During our school years
we take thousands of tests. Many of these consist of multiple choices, where there is one correct answer and 3 incorrect answers. We’re taught to choose the right answer and quickly move on to the next question.
Business is different.
There are often multiple “correct” answers, some better than others, but few “right” or “wrong”. However, once we find an answer that seems to fit, our tendency will be to accept that and move on. For minor issues, with low impact ramifications, finding an answer and moving on is often the prudent thing to do. However, for a problem or situation that has significant downstream consequences, you don’t necessarily want to stop at the first idea.
Ask “What else?”.
Once someone comes up with an idea, follow that idea and flush it out.

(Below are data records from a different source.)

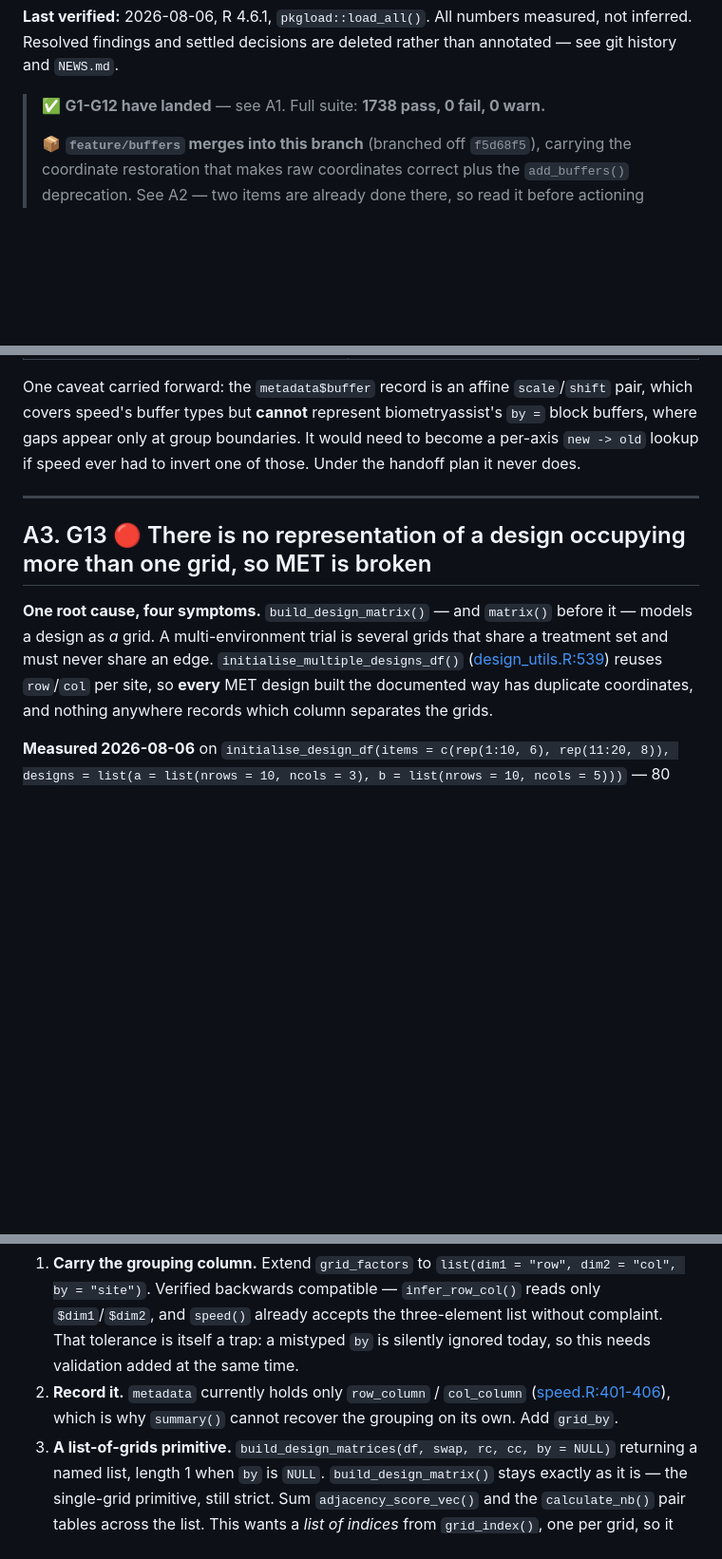
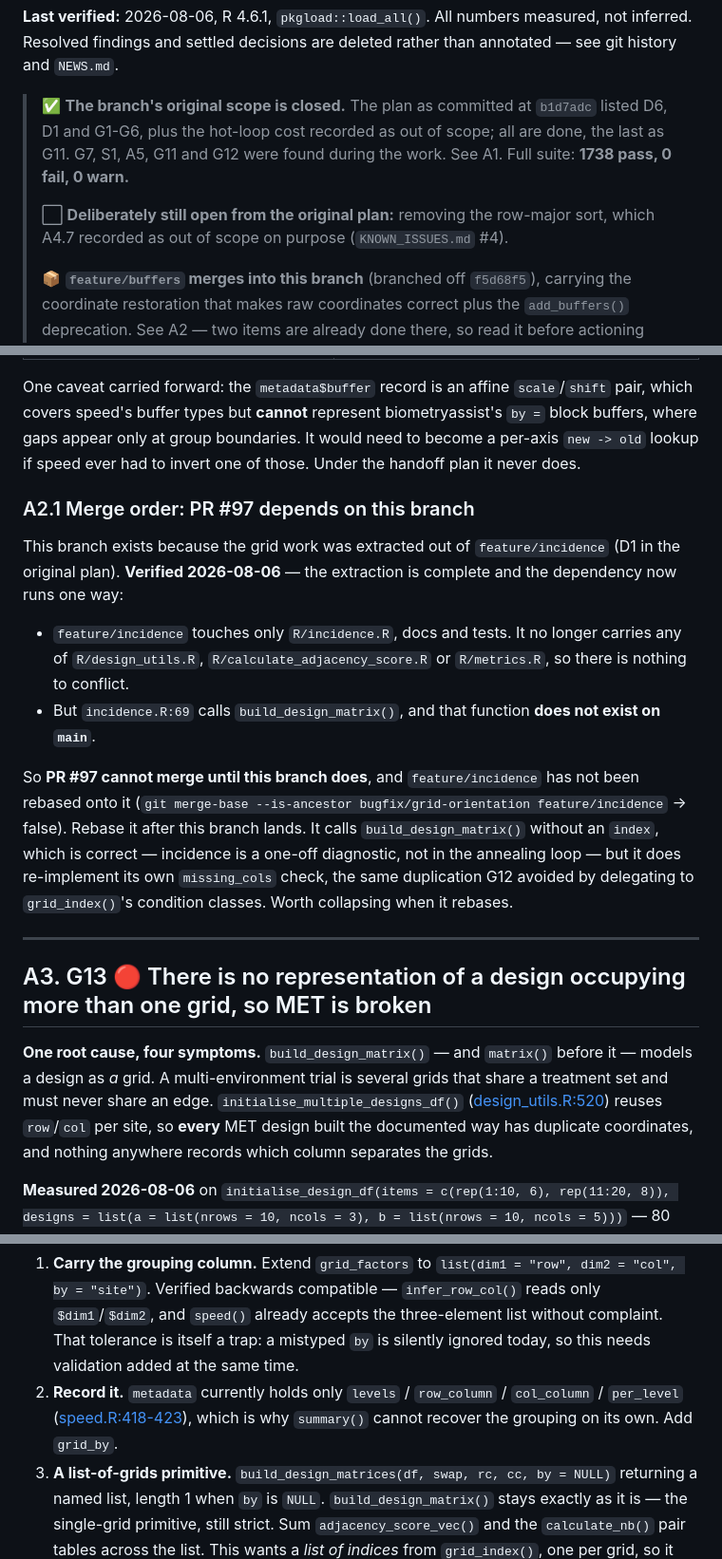
Before and after one commit to biometryhub/speed, a Markdown page: REVIEW-NOTES-OTHER.md, 3 parts joined by grey strips. Shown at 95% size. Rendered like a GitHub page; blank space fills up the shorter version.

Commit message:
Updating plan

```diff
--- a/REVIEW-NOTES-OTHER.md
+++ b/REVIEW-NOTES-OTHER.md
@@ -24,7 +24,12 @@ and the reason `build_design_matrix()` keeps coordinates **raw** — is `KNOWN_I
 **Last verified:** 2026-08-06, R 4.6.1, `pkgload::load_all()`. All numbers measured, not inferred.
 Resolved findings and settled decisions are deleted rather than annotated — see git history and `NEWS.md`.
 
-> ✅ **G1-G12 have landed** — see A1. Full suite: **1738 pass, 0 fail, 0 warn.**
+> ✅ **The branch's original scope is closed.** The plan as committed at `b1d7adc` listed D6, D1 and
+> G1-G6, plus the hot-loop cost recorded as out of scope; all are done, the last as G11. G7, S1, A5, G11
+> and G12 were found during the work. See A1. Full suite: **1738 pass, 0 fail, 0 warn.**
+>
+> ⬜ **Deliberately still open from the original plan:** removing the row-major sort, which A4.7 recorded
+> as out of scope on purpose (`KNOWN_ISSUES.md` #4).
 >
 > 📦 **`feature/buffers` merges into this branch** (branched off `f5d68f5`), carrying the coordinate
 > restoration that makes raw coordinates correct plus the `add_buffers()` deprecation. See A2 — two items
@@ -109,13 +114,29 @@ speed's buffer types but **cannot** represent biometryassist's `by =` block buff
 at group boundaries. It would need to become a per-axis `new -> old` lookup if speed ever had to invert one
 of those. Under the handoff plan it never does.
 
+### A2.1 Merge order: PR #97 depends on this branch
+
+This branch exists because the grid work was extracted out of `feature/incidence` (D1 in the original
+plan). **Verified 2026-08-06** — the extraction is complete and the dependency now runs one way:
+
+- `feature/incidence` touches only `R/incidence.R`, docs and tests. It no longer carries any of
+  `R/design_utils.R`, `R/calculate_adjacency_score.R` or `R/metrics.R`, so there is nothing to conflict.
+- But `incidence.R:69` calls `build_design_matrix()`, and that function **does not exist on `main`**.
+
+So **PR #97 cannot merge until this branch does**, and `feature/incidence` has not been rebased onto it
+(`git merge-base --is-ancestor bugfix/grid-orientation feature/incidence` → false). Rebase it after this
+branch lands. It calls `build_design_matrix()` without an `index`, which is correct — incidence is a
+one-off diagnostic, not in the annealing loop — but it does re-implement its own `missing_cols` check,
+the same duplication G12 avoided by delegating to `grid_index()`'s condition classes. Worth collapsing
+when it rebases.
+
 ---
 
 ## A3. G13 🔴 There is no representation of a design occupying more than one grid, so MET is broken
 
 **One root cause, four symptoms.** `build_design_matrix()` — and `matrix()` before it — models a design as
 *a* grid. A multi-environment trial is several grids that share a treatment set and must never share an
-edge. `initialise_multiple_designs_df()` ([design_utils.R:539](R/design_utils.R#L539)) reuses `row`/`col`
+edge. `initialise_multiple_designs_df()` ([design_utils.R:520](R/design_utils.R#L520)) reuses `row`/`col`
 per site, so **every** MET design built the documented way has duplicate coordinates, and nothing anywhere
 records which column separates the grids.
 
@@ -146,8 +167,8 @@ grid is exact rather than an approximation. That makes most of the fix tractable
    Verified backwards compatible — `infer_row_col()` reads only `$dim1`/`$dim2`, and `speed()` already
    accepts the three-element list without complaint. That tolerance is itself a trap: a mistyped `by` is
    silently ignored today, so this needs validation added at the same time.
-2. **Record it.** `metadata` currently holds only `row_column` / `col_column`
-   ([speed.R:401-406](R/speed.R#L401-L406)), which is why `summary()` cannot recover the grouping on its
+2. **Record it.** `metadata` currently holds only `levels` / `row_column` / `col_column` / `per_level`
+   ([speed.R:418-423](R/speed.R#L418-L423)), which is why `summary()` cannot recover the grouping on its
    own. Add `grid_by`.
 3. **A list-of-grids primitive.** `build_design_matrices(df, swap, rc, cc, by = NULL)` returning a named
    list, length 1 when `by` is `NULL`. `build_design_matrix()` stays exactly as it is — the single-grid
```
Also changed, not shown: other parts of REVIEW-NOTES-OTHER.md (+2 -2 lines).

Then after you have a good handle on this answer, ask, “What else?” Encourage thinking to continue and come up with other ideas. Ask:

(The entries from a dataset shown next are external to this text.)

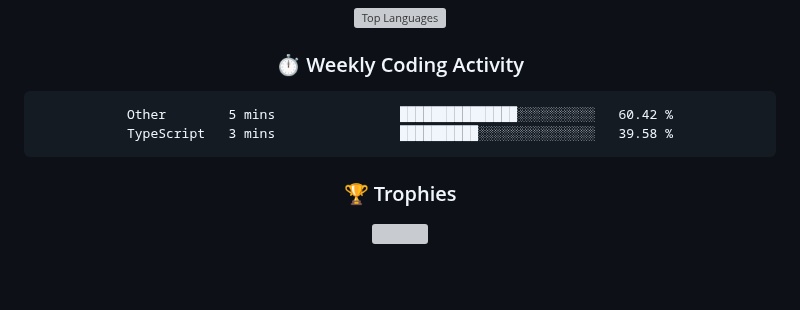
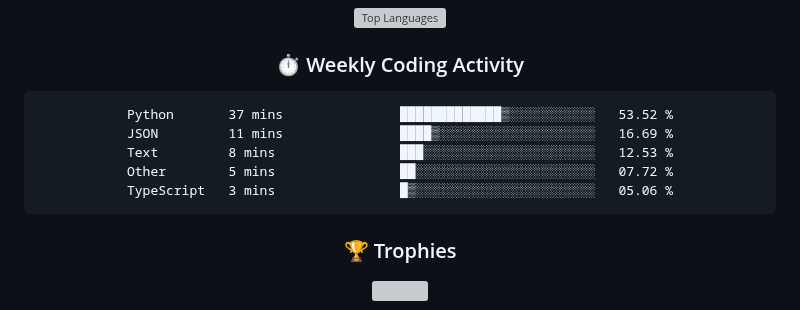
Before and after one commit to rajpratham1/rajpratham1, a Markdown page: README.md, the part around the change. Rendered like a GitHub page; blank space fills up the shorter version; grey boxes are pictures that could not be loaded.

Commit message:
Updated waka-readme graph with new metrics

````diff
--- a/README.md
+++ b/README.md
@@ -191,8 +191,11 @@ Built a real-time analytics tool on Snowflake; top 50 of 5,000+ participants.
 <!--START_SECTION:waka-->
 
 ```txt
-Other        5 mins                ███████████████░░░░░░░░░░   60.42 %
-TypeScript   3 mins                ██████████░░░░░░░░░░░░░░░   39.58 %
+Python       37 mins               █████████████▒░░░░░░░░░░░   53.52 %
+JSON         11 mins               ████▒░░░░░░░░░░░░░░░░░░░░   16.69 %
+Text         8 mins                ███░░░░░░░░░░░░░░░░░░░░░░   12.53 %
+Other        5 mins                ██░░░░░░░░░░░░░░░░░░░░░░░   07.72 %
+TypeScript   3 mins                █▒░░░░░░░░░░░░░░░░░░░░░░░   05.06 %
 ```
 
 <!--END_SECTION:waka-->
````
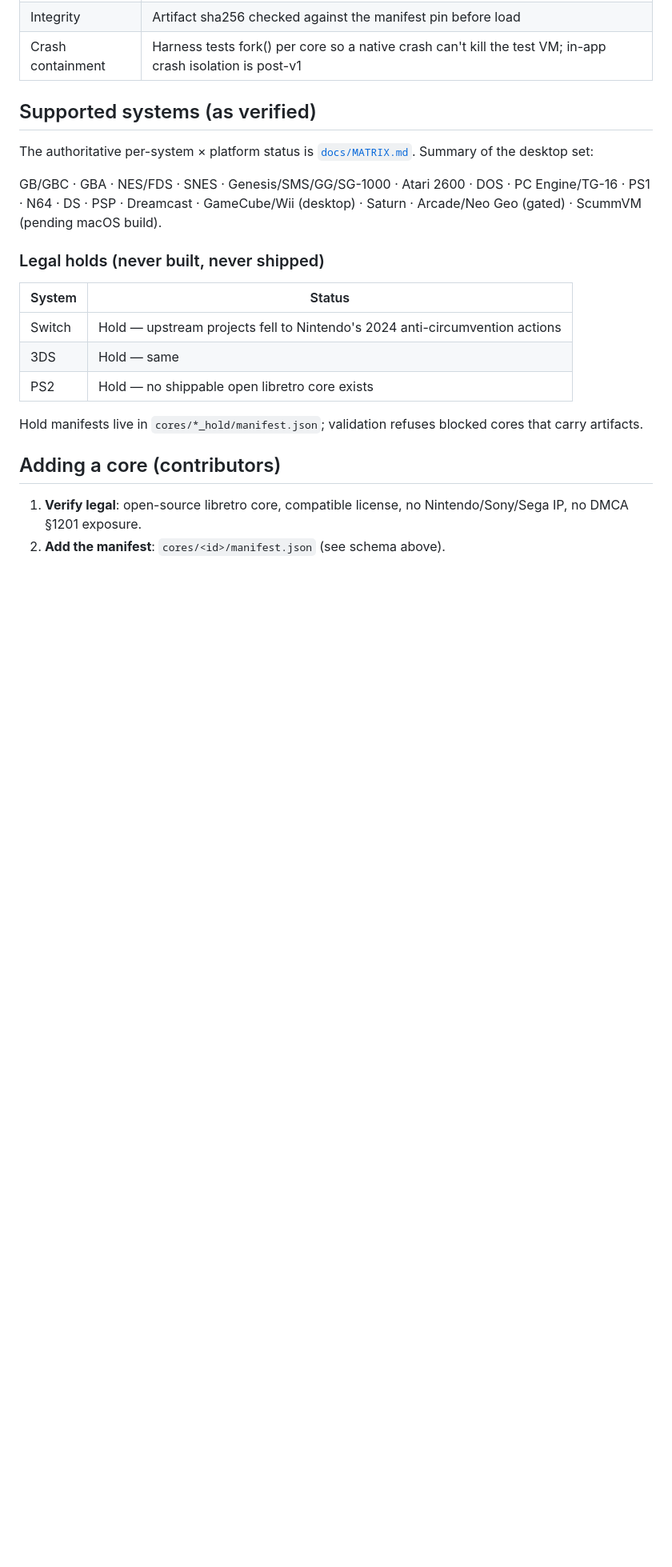
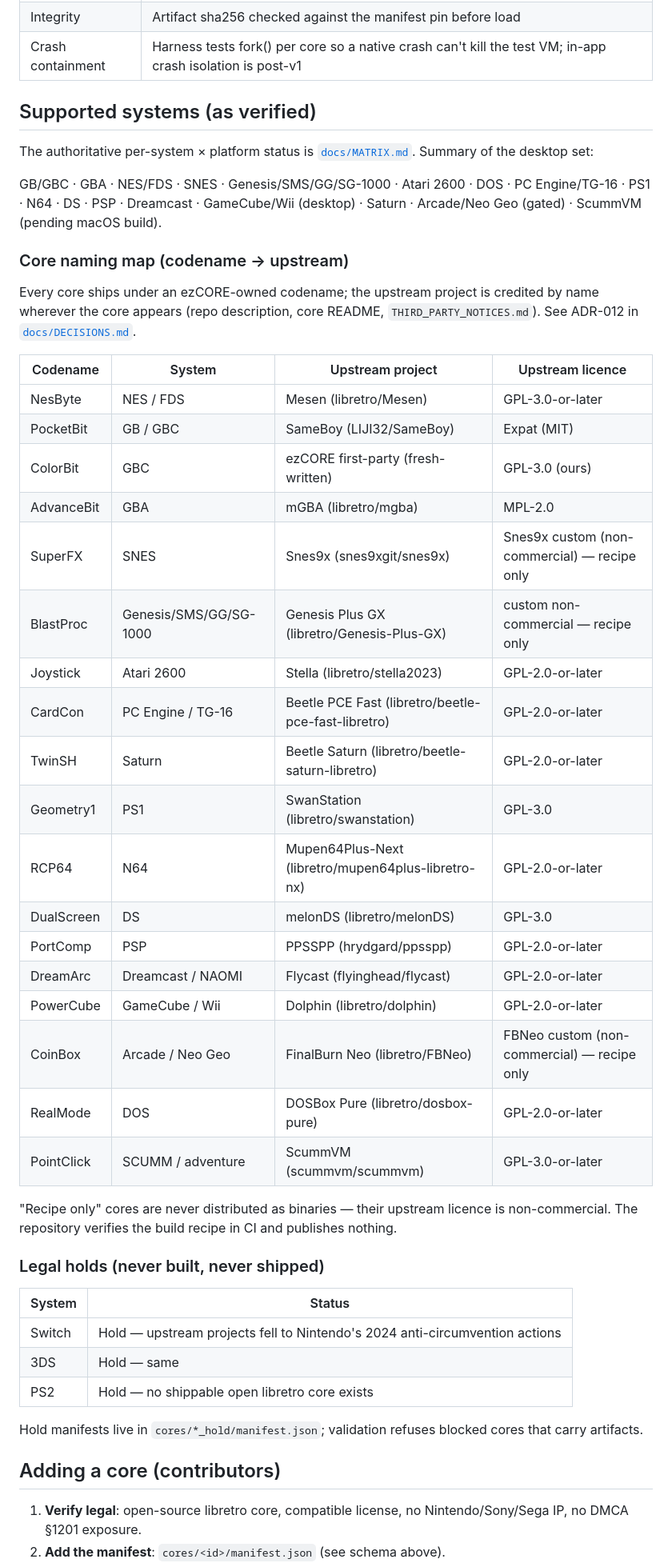
Before and after one commit to 0xJ1nn/ezcore, a Markdown page: docs/CORE_SYSTEM.md, the part around the change. Shown at 80% size. Drawn GitHub-style; blank space fills up the shorter version.

Commit message:
docs: ADR-012 core repository policy + codename-to-upstream naming map

```diff
--- a/docs/CORE_SYSTEM.md
+++ b/docs/CORE_SYSTEM.md
@@ -155,6 +155,37 @@ GB/GBC · GBA · NES/FDS · SNES · Genesis/SMS/GG/SG-1000 · Atari 2600 · DOS
 PC Engine/TG-16 · PS1 · N64 · DS · PSP · Dreamcast · GameCube/Wii (desktop) ·
 Saturn · Arcade/Neo Geo (gated) · ScummVM (pending macOS build).
 
+### Core naming map (codename → upstream)
+
+Every core ships under an ezCORE-owned codename; the upstream project is
+credited by name wherever the core appears (repo description, core README,
+`THIRD_PARTY_NOTICES.md`). See ADR-012 in [`docs/DECISIONS.md`](DECISIONS.md).
+
+| Codename | System | Upstream project | Upstream licence |
+|---|---|---|---|
+| NesByte | NES / FDS | Mesen (libretro/Mesen) | GPL-3.0-or-later |
+| PocketBit | GB / GBC | SameBoy (LIJI32/SameBoy) | Expat (MIT) |
+| ColorBit | GBC | ezCORE first-party (fresh-written) | GPL-3.0 (ours) |
+| AdvanceBit | GBA | mGBA (libretro/mgba) | MPL-2.0 |
+| SuperFX | SNES | Snes9x (snes9xgit/snes9x) | Snes9x custom (non-commercial) — recipe only |
+| BlastProc | Genesis/SMS/GG/SG-1000 | Genesis Plus GX (libretro/Genesis-Plus-GX) | custom non-commercial — recipe only |
+| Joystick | Atari 2600 | Stella (libretro/stella2023) | GPL-2.0-or-later |
+| CardCon | PC Engine / TG-16 | Beetle PCE Fast (libretro/beetle-pce-fast-libretro) | GPL-2.0-or-later |
+| TwinSH | Saturn | Beetle Saturn (libretro/beetle-saturn-libretro) | GPL-2.0-or-later |
+| Geometry1 | PS1 | SwanStation (libretro/swanstation) | GPL-3.0 |
+| RCP64 | N64 | Mupen64Plus-Next (libretro/mupen64plus-libretro-nx) | GPL-2.0-or-later |
+| DualScreen | DS | melonDS (libretro/melonDS) | GPL-3.0 |
+| PortComp | PSP | PPSSPP (hrydgard/ppsspp) | GPL-2.0-or-later |
+| DreamArc | Dreamcast / NAOMI | Flycast (flyinghead/flycast) | GPL-2.0-or-later |
+| PowerCube | GameCube / Wii | Dolphin (libretro/dolphin) | GPL-2.0-or-later |
+| CoinBox | Arcade / Neo Geo | FinalBurn Neo (libretro/FBNeo) | FBNeo custom (non-commercial) — recipe only |
+| RealMode | DOS | DOSBox Pure (libretro/dosbox-pure) | GPL-2.0-or-later |
+| PointClick | SCUMM / adventure | ScummVM (scummvm/scummvm) | GPL-3.0-or-later |
+
+"Recipe only" cores are never distributed as binaries — their upstream
+licence is non-commercial. The repository verifies the build recipe in CI
+and publishes nothing.
+
 ### Legal holds (never built, never shipped)
 
 | System | Status |
```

What else can cause this?
What else can you think of that could solve this?
What else comes to mind?
What else have others thought about?
What else have others implemented?

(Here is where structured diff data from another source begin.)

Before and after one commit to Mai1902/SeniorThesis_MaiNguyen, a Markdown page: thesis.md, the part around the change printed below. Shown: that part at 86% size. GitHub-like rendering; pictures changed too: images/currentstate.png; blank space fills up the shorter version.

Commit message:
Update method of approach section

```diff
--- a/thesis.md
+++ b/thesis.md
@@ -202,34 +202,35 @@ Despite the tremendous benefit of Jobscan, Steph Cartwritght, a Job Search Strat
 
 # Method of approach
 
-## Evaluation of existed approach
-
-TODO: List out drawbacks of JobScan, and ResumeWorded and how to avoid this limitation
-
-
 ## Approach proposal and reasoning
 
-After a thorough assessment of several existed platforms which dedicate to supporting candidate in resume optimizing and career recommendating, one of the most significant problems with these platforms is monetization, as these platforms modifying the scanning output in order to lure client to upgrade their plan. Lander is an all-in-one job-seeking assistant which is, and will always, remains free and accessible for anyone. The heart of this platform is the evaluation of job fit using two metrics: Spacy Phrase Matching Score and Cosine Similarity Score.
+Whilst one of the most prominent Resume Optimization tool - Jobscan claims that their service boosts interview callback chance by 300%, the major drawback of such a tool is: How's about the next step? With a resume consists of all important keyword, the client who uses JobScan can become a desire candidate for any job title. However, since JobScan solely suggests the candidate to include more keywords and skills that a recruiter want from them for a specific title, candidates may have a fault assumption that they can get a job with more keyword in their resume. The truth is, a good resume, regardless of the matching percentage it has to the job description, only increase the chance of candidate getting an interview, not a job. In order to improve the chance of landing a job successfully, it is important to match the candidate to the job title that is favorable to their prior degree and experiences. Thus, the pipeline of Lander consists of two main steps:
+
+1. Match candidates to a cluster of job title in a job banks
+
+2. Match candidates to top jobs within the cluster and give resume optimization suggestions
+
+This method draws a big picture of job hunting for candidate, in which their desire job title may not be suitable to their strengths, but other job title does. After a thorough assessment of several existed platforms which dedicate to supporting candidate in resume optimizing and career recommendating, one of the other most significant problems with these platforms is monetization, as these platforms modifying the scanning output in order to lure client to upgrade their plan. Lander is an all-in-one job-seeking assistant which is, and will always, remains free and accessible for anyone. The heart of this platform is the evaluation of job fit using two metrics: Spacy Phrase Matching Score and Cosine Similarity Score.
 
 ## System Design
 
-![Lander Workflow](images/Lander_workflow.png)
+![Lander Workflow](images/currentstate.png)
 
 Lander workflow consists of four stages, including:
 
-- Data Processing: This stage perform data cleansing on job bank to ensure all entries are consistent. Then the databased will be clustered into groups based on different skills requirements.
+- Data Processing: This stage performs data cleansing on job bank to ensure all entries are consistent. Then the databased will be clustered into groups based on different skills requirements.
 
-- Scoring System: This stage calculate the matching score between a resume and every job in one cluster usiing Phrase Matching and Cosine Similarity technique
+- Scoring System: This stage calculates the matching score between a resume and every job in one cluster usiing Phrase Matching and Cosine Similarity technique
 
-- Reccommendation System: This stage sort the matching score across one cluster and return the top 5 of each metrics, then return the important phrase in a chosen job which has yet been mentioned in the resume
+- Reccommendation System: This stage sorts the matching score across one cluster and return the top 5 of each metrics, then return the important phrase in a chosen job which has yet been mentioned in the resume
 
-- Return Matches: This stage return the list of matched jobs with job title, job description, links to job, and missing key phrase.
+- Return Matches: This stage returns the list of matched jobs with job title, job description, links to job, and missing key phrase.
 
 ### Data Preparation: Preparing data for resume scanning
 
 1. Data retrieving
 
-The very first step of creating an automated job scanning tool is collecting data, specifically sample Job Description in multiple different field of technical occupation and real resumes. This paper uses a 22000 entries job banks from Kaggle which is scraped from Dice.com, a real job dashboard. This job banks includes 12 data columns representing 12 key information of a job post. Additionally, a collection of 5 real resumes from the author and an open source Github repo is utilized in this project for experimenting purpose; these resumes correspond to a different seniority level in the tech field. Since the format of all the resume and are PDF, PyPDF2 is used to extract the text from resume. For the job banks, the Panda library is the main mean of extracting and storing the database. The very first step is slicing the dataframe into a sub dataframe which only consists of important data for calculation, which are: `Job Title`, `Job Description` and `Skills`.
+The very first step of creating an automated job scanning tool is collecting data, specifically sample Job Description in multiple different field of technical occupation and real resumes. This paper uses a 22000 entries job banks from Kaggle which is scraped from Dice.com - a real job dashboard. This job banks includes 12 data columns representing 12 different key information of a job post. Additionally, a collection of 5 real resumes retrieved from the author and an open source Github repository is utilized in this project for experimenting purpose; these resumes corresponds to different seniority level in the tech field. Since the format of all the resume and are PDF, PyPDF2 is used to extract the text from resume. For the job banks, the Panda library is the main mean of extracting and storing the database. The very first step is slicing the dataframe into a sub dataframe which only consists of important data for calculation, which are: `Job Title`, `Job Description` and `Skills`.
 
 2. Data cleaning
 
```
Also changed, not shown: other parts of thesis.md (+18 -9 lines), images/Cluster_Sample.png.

What else might happen?
What else should we consider?
Variations of “What else?”
include “Where else”, “How else”, “Who else” and “When else?”
Where else can you find information?
Where else might you see that symptom
Where else have you seen this issue?
How else can you construct that?
How else can that be viewed?
How else can you accomplish that?
Who else should be involved?
Who else would have additional information?
Who else should be part of this communication?
When else did something like this happen?
When else have we been in this situation?
; Encouraging people to think about alternatives often results in additional ideas, and at the very least, a more thought out original idea. Ask, "What Else?" to stimulate additional thinking beyond just the first multiple choice answer.